Note

Volume 31 - Issue 2

The Wall on Trade: Reconsidering the Boundary of Section 232 Authority under the Trade Expansion Act of 1962

Mid Continent Nail, the largest nail manufacturer in the heartland of the United States, has laid off 150 of its 500 employees since June 2018. In August 2018, Harley-Davidson, “a true American icon, one of the greats”—according to President Donald Trump—announced that it would have to shift some production from the United States to other countries, such as Brazil, India, and Thailand. In November 2018, General Motors (“GM”), another highly recognized U.S. company, announced that it would halt production at five North American plants and lay off fifteen percent of its salaried and contract workforce, which totaled nearly 15,000 people.

Continue Reading

Ebola and Emerging Infectious Diseases in Armed Conflict: Contemporary Challenges in Global Health Security Laws and Policies

The threat of pandemic infectious disease is not a new phenomenon in the world. However, since the end of the Cold War and the beginning of the 21st century, outbreaks of emerging infectious diseases (“EIDs”) threaten the health and safety of citizens all over the world.
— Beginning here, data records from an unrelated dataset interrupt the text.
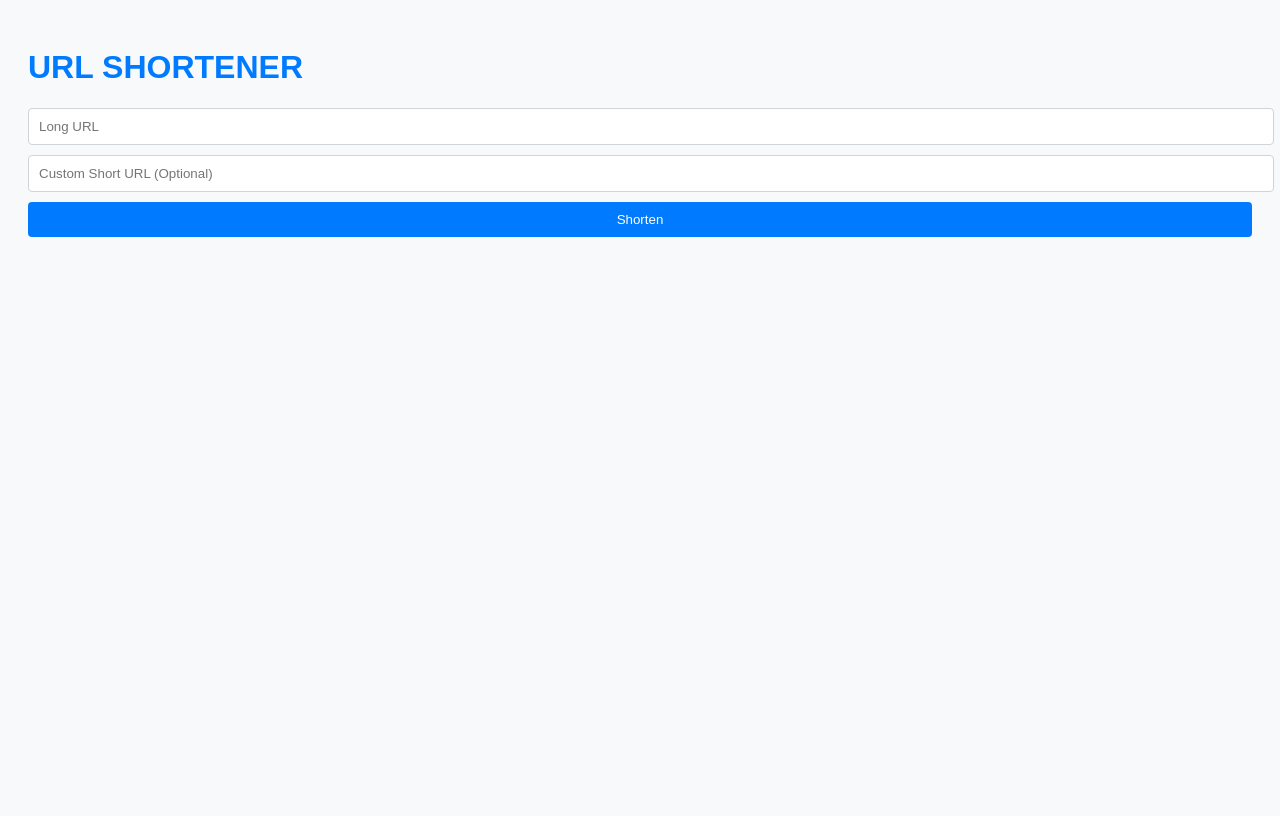
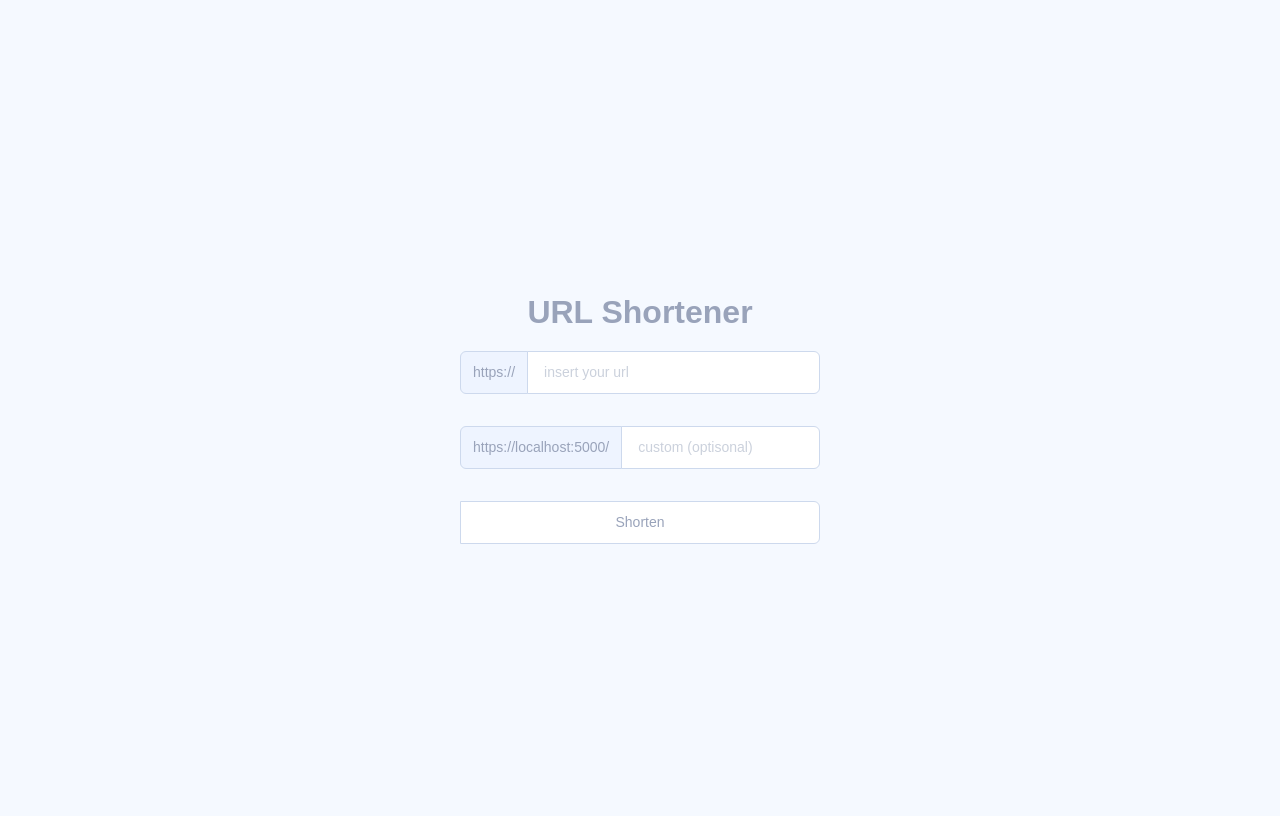
Before and after one commit to birdfromhell/LinkShortener-Flask, a Flask app: page / in a window 1280 px wide. Before the commit the page ends 237 px from the top, so only its background shows below. Run offline with Flask 3, Linux system fonts and the light colour scheme.

Commit message:
Update UI and enhance URL verification
The UI of the index page has been heavily modified to be more user-friendly and visually appealing. Styles are updated with a modernized look and feel. Also, a new function `add_https_protocol` has been added to ensure correct URL format. This enhances the reliability of URL shortening by verifying 'https://' is present at the beginning of every URL.

```diff
--- a/app.py
+++ b/app.py
@@ -13,10 +13,17 @@ def generate_short_url(lenght=6):
     return short_url
 
 
+def add_https_protocol(url):
+    if not url.startswith('https://'):
+        url = 'https://' + url
+    return url
+
+
 @app.route("/", methods=["GET", "POST"])
 def index():
     if request.method == "POST":
         long_url = request.form['long_url']
+        long_url = add_https_protocol(long_url)
         short_url = request.form.get('short_url')
         if short_url:
             if not short_url in shortened_url:
--- a/templates/index.html
+++ b/templates/index.html
@@ -1,53 +1,152 @@
 <!DOCTYPE html>
-<html lang="en">
+<html lang="en" xmlns="http://www.w3.org/1999/html">
 <head>
     <meta charset="UTF-8">
-    <title>URL SHORTENER</title>
+    <title>Title</title>
     <style>
-        body {
-            font-family: Arial, sans-serif;
-            background-color: #f8f9fa;
-            padding: 20px;
+        :root {
+
+    --input-color: #99A3BA;
+    --input-border: #CDD9ED;
+    --input-background: #fff;
+    --input-placeholder: #CBD1DC;
+
+    --input-border-focus: #275EFE;
+
+    --group-color: var(--input-color);
+    --group-border: var(--input-border);
+    --group-background: #EEF4FF;
+
+    --group-color-focus: #fff;
+    --group-border-focus: var(--input-border-focus);
+    --group-background-focus: #678EFE;
+
+}
+
+.form-field {
+    display: block;
+    width: 100%;
+    padding: 8px 16px;
+    line-height: 25px;
+    font-size: 14px;
+    font-weight: 500;
+    font-family: inherit;
+    border-radius: 6px;
+    -webkit-appearance: none;
+    color: var(--input-color);
+    border: 1px solid var(--input-border);
+    background: var(--input-background);
+    transition: border .3s ease;
+    &::placeholder {
+        color: var(--input-placeholder);
+    }
+    &:focus {
+        outline: none;
+        border-color: var(--input-border-focus);
+    }
+}
+
+.form-group {
+    position: relative;
+    display: flex;
+    width: 100%;
+    & > span,
+    .form-field {
+        white-space: nowrap;
+        display: block;
+        &:not(:first-child):not(:last-child) {
+            border-radius: 0;
         }
-        h1 {
-            color: #007bff;
+        &:first-child {
+            border-radius: 6px 0 0 6px;
         }
-        form {
-            margin-top: 20px;
+        &:last-child {
+            border-radius: 0 6px 6px 0;
         }
-        input[type=text] {
-            display: block;
-            width: 100%;
-            padding: 10px;
-            margin-bottom: 10px;
-            border: 1px solid #ced4da;
-            border-radius: .25rem;
+        &:not(:first-child) {
+            margin-left: -1px;
         }
-        button {
-            display: block;
-            width: 100%;
-            padding: 10px;
-            color: #fff;
-            background-color: #007bff;
-            border: none;
-            border-radius: .25rem;
-            cursor: pointer;
+    }
+    .form-field {
+        position: relative;
+        z-index: 1;
+        flex: 1 1 auto;
+        width: 1%;
+        margin-top: 0;
+        margin-bottom: 0;
+    }
+    & > span {
+        text-align: center;
+        padding: 8px 12px;
+        font-size: 14px;
+        line-height: 25px;
+        color: var(--group-color);
+        background: var(--group-background);
+        border: 1px solid var(--group-border);
+        transition: background .3s ease, border .3s ease, color .3s ease;
+    }
+    &:focus-within {
+        & > span {
+            color: var(--group-color-focus);
+            background: var(--group-background-focus);
+            border-color: var(--group-border-focus);
         }
-        button:hover {
-            background-color: #0056b3;
+    }
+}
+
+html {
+    box-sizing: border-box;
+    -webkit-font-smoothing: antialiased;
+}
+
+* {
+    box-sizing: inherit;
+    &:before,
+    &:after {
+        box-sizing: inherit;
+    }
+}
+
+
+body {
+    min-height: 100vh;
+    font-family: 'Mukta Malar', Arial;
+    display: flex;
+    justify-content: center;
+    align-items: center;
+    flex-direction: column;
+    background: #F5F9FF;
+    .form-group {
+        max-width: 360px;
+        &:not(:last-child) {
+            margin-bottom: 32px;
+        }
+    }
+}
+        .site-title {
+            text-align: center;
+            color: var(--input-color);
+            font-size: 32px;
+            margin-bottom: 20px;
         }
     </style>
 </head>
 <body>
-<h1>URL SHORTENER</h1>
-<form method="POST">
-    <label>
-        <input type="text" name="long_url" placeholder="Long URL" required>
-    </label>
-    <label>
-        <input type="text" name="short_url" placeholder="Custom Short URL (Optional)">
-    </label>
-    <button type="submit">Shorten</button>
+<h1 class="site-title">URL Shortener</h1>
+<form action="/" method="post">
+<div class="form-group">
+    <span>https://</span>
+        <input class="form-field" name="long_url" required type="text" placeholder="insert your url">
+</div>
+
+<div class="form-group">
+    <span>https://localhost:5000/</span>
+        <input class="form-field" name="short_url" type="text" placeholder="custom (optisonal)">
+</div>
+
+    <div class="form-group">
+        <input class="form-field" type="submit" value="Shorten">
+    </div>
 </form>
 </body>
 </html>
```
Globalization has added significant challenges to global health security, including the global movement of people and goods that may carry infectious agents and the increased use of electronic communications which can contribute to unnecessary panic, further complicating outbreak management

Continue Reading

Romani Women’s Right to Water: Bringing Intersectional Discrimination Claims in the E.U.

“Water, water every where, nor any drop to drink.” Coleridge’s famous words reflected the situation of sailors on a ship, but the words hold true for the situation of many on land today. 2.1 billion people lack access to safe drinking water at home, and by 2025, half of the world will live in a water-stressed area. While the mind may more readily think of deserts, sixty-two million people lack access to adequate sanitation and drinking water sources in Europe. Europe’s largest minority— Roma—are disproportionately impacted regarding access to water.

Continue Reading

Studying Abroad: Foreign Legislative Responses to Mass Shootings and Their Viability in the United States

As difficult as they are to relive, the horrors of Newtown, Orlando, Las Vegas, and Parkland conceal a horrifying truth: mass shootings—incidents in which four or more individuals are shot and killed (not including the shooter)—are on the rise in the United States. They are occurring more frequently and have become more deadly. Yet following each unspeakable tragedy, as cries for reform grow increasingly shrill, gun sales rise and legislatures stonewall.

Continue Reading

The Case for Transitional Justice: Transparency, Undemocratic Institutions, and the Legitimacy Problem in American Prisons

In July 2014, Ramon Fabian entered the Ulster Correction Facility in upstate New York as an inmate. Less than a week later, Fabian had one of his testicles surgically removed because of damage resulting from a beating administered by a prison guard, Michael Bukowski. Bukowski beat Fabian as punishment for talking during the morning head count. After the headcount ended, Bukowski took Fabian to an isolated part of the prison. There were no cameras and no fellow inmates. There, he ordered Fabian to face the wall, stretch out his arms, and spread his legs, which is commonly known as a frisk position. Bukowski then kicked Fabian between the legs, with such force that his testicle ruptured, and he had to crawl back to his cell. Bukowski then left Fabian in his cell. It was not until later, when Fabian reported to the mess hall, that a different prison guard sent him to the medical unit, and eventually to the hospital for surgery.

Continue Reading

Consociationalism: A Constitutional Solution for Ethnic Tension and Violence in South Sudan

Consociationalism, a theory based around power-sharing mechanisms for different ethnic groups, is a key component of many modern solutions to ethnic-based conflict. Consociationalism is a theory aimed to reorient Western policy away from its preference for majoritarian solutions to end ethnic conflicts. Instead, Arend Lijphart, the promulgater of consociationalist theory, urged policy makers to recognize the value of ethnic identities. Lijphart asserted that a recognition of the complexities of ethnic tensions would allow policy makers to create governments that could alleviate, if not eliminate, ethnic tensions by creating ethnic-based governments. Consociationalism provides a path for countries suffering from ethnic conflict, like South Sudan, to return to political stability.

Continue Reading